July 24, 2012 1 Comment
Yesterday, Crain’s New York published a story on the 10 buildings purchased by Steve Finkelstein last spring. Loyal readers of our blog should be very familiar with these buildings – the Milbank buildings – as we were deeply involved with the preservation campaign and tenants associations in the properties. For those who aren’t in the know: these buildings, which fell into foreclosure in 2009, were so dilapidated that HPD Commissioner Raphael Cestero called them the worst buildings he had ever seen. HPD was so shocked by how conditions had deteriorated that they were moved to create a new program – Proactive Enforcement – to ensure that no buildings in the City of New York ever got as bad as the Milbank buildings. This is all to say that tenants in the Milbank portfolio have been through hell and back again, and they deserve a great landlord.
When Steve Finkelstein bought the buildings, we were concerned that he had paid far too much money for the portfolio. However, we were satisfied that tenants and HPD had successfully executed a deal with the buyer that protected existing tenants from MCIs and guaranteed repairs of underlying conditions issues. Even though we believed that the price he paid was too high, we hoped that Finkelstein would successfully bring these tenants’ homes back from the horrible conditions they were in. He swore his financing was sound and that he had done enough underwriting to make this deal work. We were happy about the deal he struck with tenants and with HPD.
Last week, however – as the Crain’s story notes – we noticed that landlord Steve Finkelstein has been refinancing these properties and increasing the debt level by $14M dollars. The new lender is Cantor Fitzgerald Real Estate Investments. Finkelstein tells Crain’s that he took out this debt to cover the cost of repairs – so we guess his initial underwriting wasn’t as solid as he first indicated.
We believe that this level of debt – which is higher than the Milbank mortgages that went into foreclosure – is highly unsustainable. Even if vacancies are filled, as Finkelstein claims, market level rent in the Bronx is still far to low to cover mortgage payments on the more than $100,000 worth of debt-per-unit that some of the buildings carry.
Something else fishy is going on. Steve Finkelstein has Contracts of Sale on four of the Milbank properties to A.M. Feurman and Marc Winston of MJA Financial. These deeds of sale take place in the future: September 2013. We have never seen a future-dated deed before, so we’re not quite sure what it means. But we have seen A.M. Feurman before, lending on properties in the Bronx since the 1980s. These properties generally have one thing in common: they are related to notorious “phantom landlord” Frank Palazzolo.
While violations have certainly gone down and vacant units are nearly all renovated and rented, long-time tenants aren’t thrilled with their new landlord. It’s been typically much more difficult for old tenants – who are paying less rent – to get their landlord to address their concerns. And violations aren’t LOW either – as of today, 1576 Taylor has 229 open violations (on 73 units) and 3215 Holland (52 units) has 226.

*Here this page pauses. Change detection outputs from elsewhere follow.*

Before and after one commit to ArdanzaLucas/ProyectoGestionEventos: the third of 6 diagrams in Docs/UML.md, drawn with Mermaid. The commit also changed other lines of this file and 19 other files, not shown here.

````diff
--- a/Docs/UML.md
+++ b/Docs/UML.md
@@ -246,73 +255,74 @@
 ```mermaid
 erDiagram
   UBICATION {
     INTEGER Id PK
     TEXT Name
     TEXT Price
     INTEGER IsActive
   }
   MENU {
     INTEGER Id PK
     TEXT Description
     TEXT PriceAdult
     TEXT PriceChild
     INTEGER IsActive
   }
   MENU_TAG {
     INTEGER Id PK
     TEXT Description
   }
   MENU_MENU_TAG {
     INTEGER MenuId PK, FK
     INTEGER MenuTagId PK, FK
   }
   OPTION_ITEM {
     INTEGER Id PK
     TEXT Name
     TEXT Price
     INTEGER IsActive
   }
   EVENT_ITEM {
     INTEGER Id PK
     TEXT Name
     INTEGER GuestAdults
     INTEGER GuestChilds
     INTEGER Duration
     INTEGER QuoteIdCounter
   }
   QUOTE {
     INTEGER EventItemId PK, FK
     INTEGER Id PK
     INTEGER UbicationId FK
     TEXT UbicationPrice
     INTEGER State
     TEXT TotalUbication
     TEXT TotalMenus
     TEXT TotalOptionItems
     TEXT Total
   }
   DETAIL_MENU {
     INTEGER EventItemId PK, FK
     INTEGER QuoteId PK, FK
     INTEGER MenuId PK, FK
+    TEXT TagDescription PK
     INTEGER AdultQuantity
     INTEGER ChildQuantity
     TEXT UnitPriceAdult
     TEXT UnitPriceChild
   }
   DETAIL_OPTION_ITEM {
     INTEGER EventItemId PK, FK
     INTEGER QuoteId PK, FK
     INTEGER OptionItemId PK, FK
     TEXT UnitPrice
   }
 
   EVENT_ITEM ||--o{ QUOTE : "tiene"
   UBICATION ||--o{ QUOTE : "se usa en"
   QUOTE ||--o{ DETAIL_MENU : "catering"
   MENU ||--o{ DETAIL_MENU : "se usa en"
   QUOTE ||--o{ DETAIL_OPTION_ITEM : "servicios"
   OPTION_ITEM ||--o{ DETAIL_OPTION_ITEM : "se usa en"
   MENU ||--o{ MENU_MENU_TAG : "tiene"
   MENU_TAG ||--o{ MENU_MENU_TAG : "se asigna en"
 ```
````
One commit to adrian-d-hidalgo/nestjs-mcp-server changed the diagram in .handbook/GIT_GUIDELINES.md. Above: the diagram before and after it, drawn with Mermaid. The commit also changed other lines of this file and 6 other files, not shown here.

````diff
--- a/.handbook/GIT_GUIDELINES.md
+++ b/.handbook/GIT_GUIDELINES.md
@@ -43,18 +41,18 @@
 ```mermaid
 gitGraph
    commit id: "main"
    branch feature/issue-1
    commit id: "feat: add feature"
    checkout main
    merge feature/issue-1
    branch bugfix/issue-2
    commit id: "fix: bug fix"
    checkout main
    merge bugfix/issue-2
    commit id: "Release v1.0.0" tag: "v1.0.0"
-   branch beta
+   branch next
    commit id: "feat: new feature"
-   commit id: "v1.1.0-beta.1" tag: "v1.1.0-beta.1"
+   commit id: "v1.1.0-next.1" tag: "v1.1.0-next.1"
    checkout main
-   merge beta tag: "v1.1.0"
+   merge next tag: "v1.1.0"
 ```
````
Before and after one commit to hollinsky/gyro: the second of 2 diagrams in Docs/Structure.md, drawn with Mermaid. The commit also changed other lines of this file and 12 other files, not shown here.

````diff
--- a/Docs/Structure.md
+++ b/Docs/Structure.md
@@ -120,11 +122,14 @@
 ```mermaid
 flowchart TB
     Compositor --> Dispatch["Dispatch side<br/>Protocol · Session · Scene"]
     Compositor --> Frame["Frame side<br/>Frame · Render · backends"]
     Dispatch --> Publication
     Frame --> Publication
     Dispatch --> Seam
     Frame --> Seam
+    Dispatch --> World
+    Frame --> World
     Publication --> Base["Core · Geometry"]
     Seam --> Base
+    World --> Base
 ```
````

Finkelstein has not only refinanced and added debt with Cantor Fitzgerald at the Milbank buildings, he has done it on many others as well, including 1055 Grand Concourse. So, to put it mildly, we’re suspicious. We know that the Milbank tenants have fought long and hard for their homes, and that whatever happens they have the stamina to keep the fight going. But this indication that the building is headed for another round of predatory equity is distressing — tenants could certainly use a break. As the buildings have just recently come back from the brink and the memory of the Milbank foreclosure is still fresh, we’re fear they may begin to slip back again. We hope we’re wrong.